SCULLY: What are you watching?
MULDER: Something that just came in the mail.
SCULLY: That's not your usual brand of entertainment.
SCULLY: What is it?
MULDER: According to the magazine ad I answered, it's an alien autopsy. Guaranteed authentic.
SCULLY: You spent money for this?
SCULLY: You can't even see what they're operating on!
MULDER: But it, it does look authentic.
MULDER: I mean, the setting and the procedures. I mean, it does look as if an actual autopsy is being performed, doesn't it?
SCULLY: Well, technically, I don't know why they would be wearing gas masks.
MULDER: Well, maybe it's this green substance they seem to be extracting from the subject.
MULDER: Can you identify that?
SCULLY: Olive oil? Snake oil? I suppose you think it's alien blood.
MULDER: It's widely held that aliens don't have blood, Scully.
SCULLY: I guess that begs the question, if this is an alien autopsy...

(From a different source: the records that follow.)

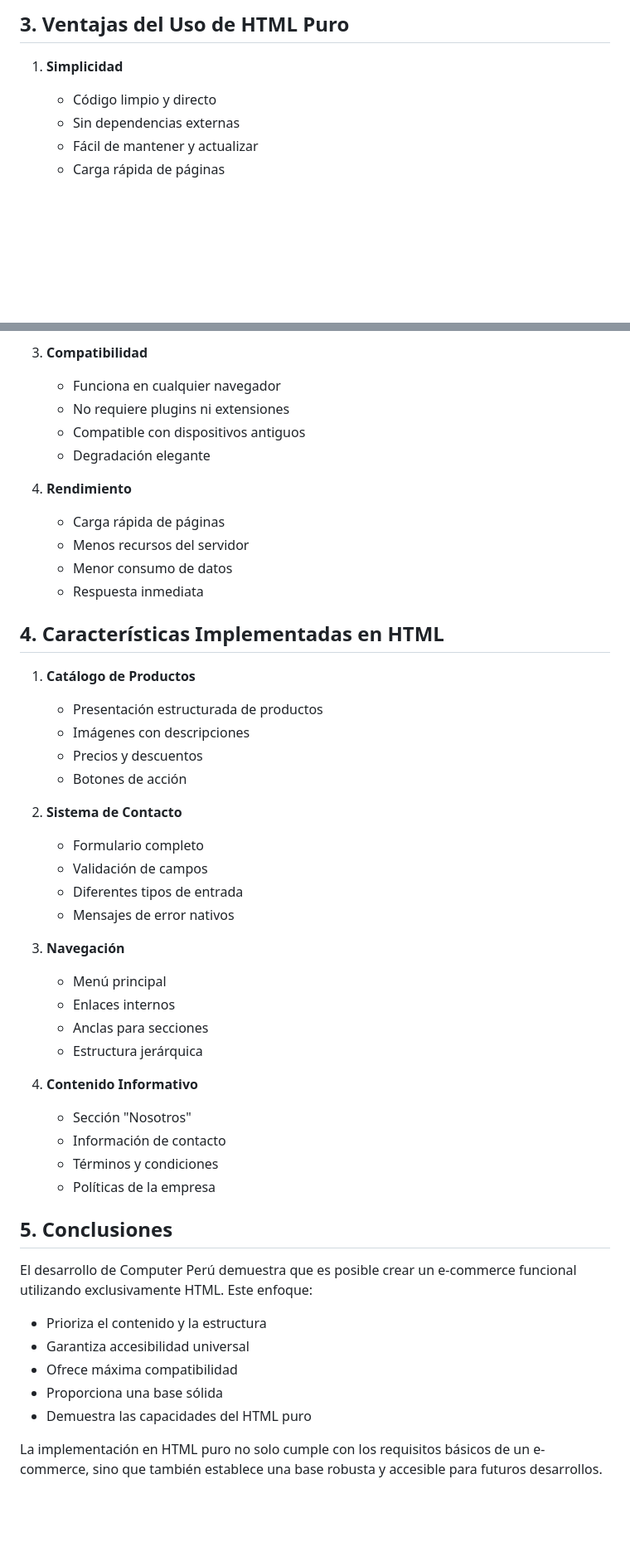
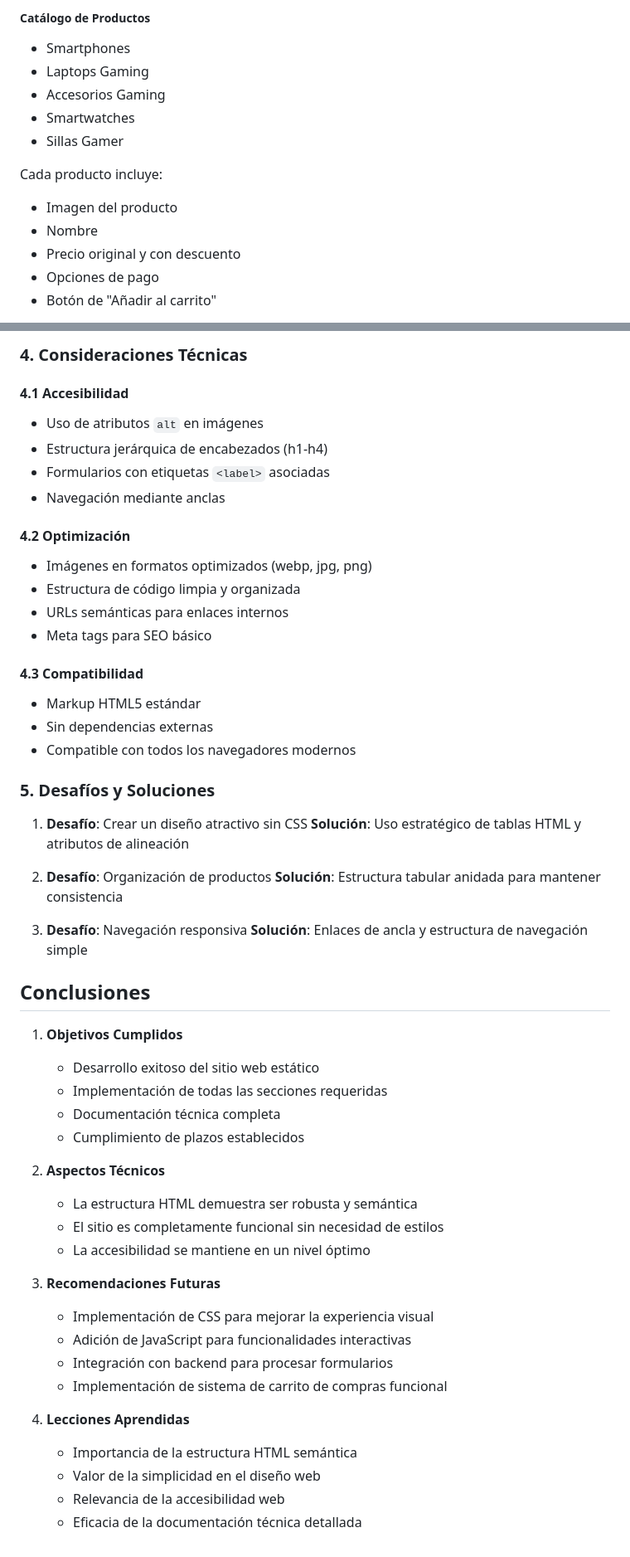
Before and after one commit to Edgar05Tarrillo/ComputerPeru, a Markdown page: informe_tecnico.md, 2 parts joined by grey strips. Shown at 83% size. GitHub-like rendering; blank space fills up the shorter version.

Commit message:
informeeee

```diff
--- a/informe_tecnico.md
+++ b/informe_tecnico.md
@@ -56,9 +73,15 @@ Sistema de navegación basado en:
 
-## 3. Ventajas del Uso de HTML Puro
+##### Catálogo de Productos
+- Smartphones
+- Laptops Gaming
+- Accesorios Gaming
+- Smartwatches
+- Sillas Gamer
 
-1. **Simplicidad**
-   - Código limpio y directo
-   - Sin dependencias externas
-   - Fácil de mantener y actualizar
-   - Carga rápida de páginas
+Cada producto incluye:
+- Imagen del producto
+- Nombre
+- Precio original y con descuento
+- Opciones de pago
+- Botón de "Añadir al carrito"
 
@@ -70,50 +98,54 @@ Sistema de navegación basado en:
 
-3. **Compatibilidad**
-   - Funciona en cualquier navegador
-   - No requiere plugins ni extensiones
-   - Compatible con dispositivos antiguos
-   - Degradación elegante
+### 4. Consideraciones Técnicas
 
-4. **Rendimiento**
-   - Carga rápida de páginas
-   - Menos recursos del servidor
-   - Menor consumo de datos
-   - Respuesta inmediata
+#### 4.1 Accesibilidad
+- Uso de atributos `alt` en imágenes
+- Estructura jerárquica de encabezados (h1-h4)
+- Formularios con etiquetas `<label>` asociadas
+- Navegación mediante anclas
 
-## 4. Características Implementadas en HTML
+#### 4.2 Optimización
+- Imágenes en formatos optimizados (webp, jpg, png)
+- Estructura de código limpia y organizada
+- URLs semánticas para enlaces internos
+- Meta tags para SEO básico
 
-1. **Catálogo de Productos**
-   - Presentación estructurada de productos
-   - Imágenes con descripciones
-   - Precios y descuentos
-   - Botones de acción
+#### 4.3 Compatibilidad
+- Markup HTML5 estándar
+- Sin dependencias externas
+- Compatible con todos los navegadores modernos
 
-2. **Sistema de Contacto**
-   - Formulario completo
-   - Validación de campos
-   - Diferentes tipos de entrada
-   - Mensajes de error nativos
+### 5. Desafíos y Soluciones
+1. **Desafío**: Crear un diseño atractivo sin CSS
+   **Solución**: Uso estratégico de tablas HTML y atributos de alineación
 
-3. **Navegación**
-   - Menú principal
-   - Enlaces internos
-   - Anclas para secciones
-   - Estructura jerárquica
+2. **Desafío**: Organización de productos
+   **Solución**: Estructura tabular anidada para mantener consistencia
 
-4. **Contenido Informativo**
-   - Sección "Nosotros"
-   - Información de contacto
-   - Términos y condiciones
-   - Políticas de la empresa
+3. **Desafío**: Navegación responsiva
+   **Solución**: Enlaces de ancla y estructura de navegación simple
 
-## 5. Conclusiones
+## Conclusiones
 
-El desarrollo de Computer Perú demuestra que es posible crear un e-commerce funcional utilizando exclusivamente HTML. Este enfoque:
+1. **Objetivos Cumplidos**
+   - Desarrollo exitoso del sitio web estático
+   - Implementación de todas las secciones requeridas
+   - Documentación técnica completa
+   - Cumplimiento de plazos establecidos
 
-- Prioriza el contenido y la estructura
-- Garantiza accesibilidad universal
-- Ofrece máxima compatibilidad
-- Proporciona una base sólida
-- Demuestra las capacidades del HTML puro
+2. **Aspectos Técnicos**
+   - La estructura HTML demuestra ser robusta y semántica
+   - El sitio es completamente funcional sin necesidad de estilos
+   - La accesibilidad se mantiene en un nivel óptimo
 
-La implementación en HTML puro no solo cumple con los requisitos básicos de un e-commerce, sino que también establece una base robusta y accesible para futuros desarrollos.
+3. **Recomendaciones Futuras**
+   - Implementación de CSS para mejorar la experiencia visual
+   - Adición de JavaScript para funcionalidades interactivas
+   - Integración con backend para procesar formularios
+   - Implementación de sistema de carrito de compras funcional
+
+4. **Lecciones Aprendidas**
+   - Importancia de la estructura HTML semántica
+   - Valor de la simplicidad en el diseño web
+   - Relevancia de la accesibilidad web
+   - Eficacia de la documentación técnica detallada
```
Also changed, not shown: other parts of informe_tecnico.md (+72 -50 lines), README.md (added, +84 -0 lines).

MULDER: Where's the alien.
MULDER: But what, what's so intriguing to me is the striking lack of detail here.
SCULLY: Well, What do you want for twenty-nine ninety-five?

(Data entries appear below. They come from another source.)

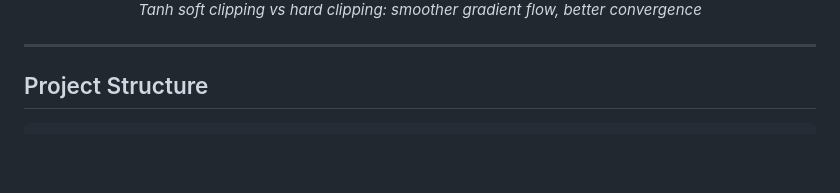
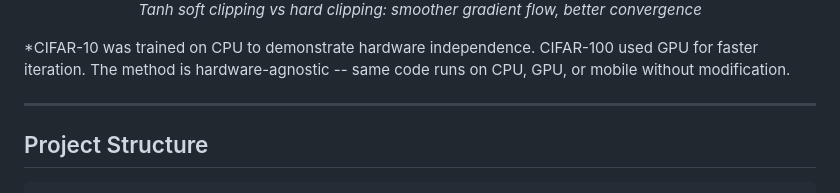
Before and after one commit to shivnathtathe/vgg4bit-and-simpleresnet4bit, a Markdown page: README.md, the part around the change. Drawn GitHub-style; blank space fills up the shorter version.

Commit message:
MD:README:NOTE

```diff
--- a/README.md
+++ b/README.md
@@ -167,6 +167,9 @@ CIFAR-10/100 datasets download automatically on first run.
   <em>Tanh soft clipping vs hard clipping: smoother gradient flow, better convergence</em>
 </p>
 
+
+*CIFAR-10 was trained on CPU to demonstrate hardware independence. CIFAR-100 used GPU for faster iteration. The method is hardware-agnostic -- same code runs on CPU, GPU, or mobile without modification.
+
 ---
 
 ## Project Structure
```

MULDER: No, that, that autopsy you saw on TV was so fake precisely because it tried to show too much.
SCULLY: And this is real because it doesn't?
SKINNER: Agent Mulder, Scully.
SCULLY: This is a surprise, sir.
MULDER: You don't, uh, speak Japanese by any chance, do you?
SKINNER: Yeah, I'm afraid you're gonna have to release him.
MULDER: What are you talking about?
SKINNER: According to the Japanese Diplomatic Corps, the man you arrested is a high-ranking diplomat.
MULDER: This man, sitting in here?
SKINNER: That's Kazuo Sakurai.
MULDER: Oh, I didn't get his name. I was too busy getting my ass kicked.
SCULLY: I don't know, Mulder, it just doesn't track. What would a Japanese diplomat be doing in that house with a dead man with his head stuffed in a pillowcase?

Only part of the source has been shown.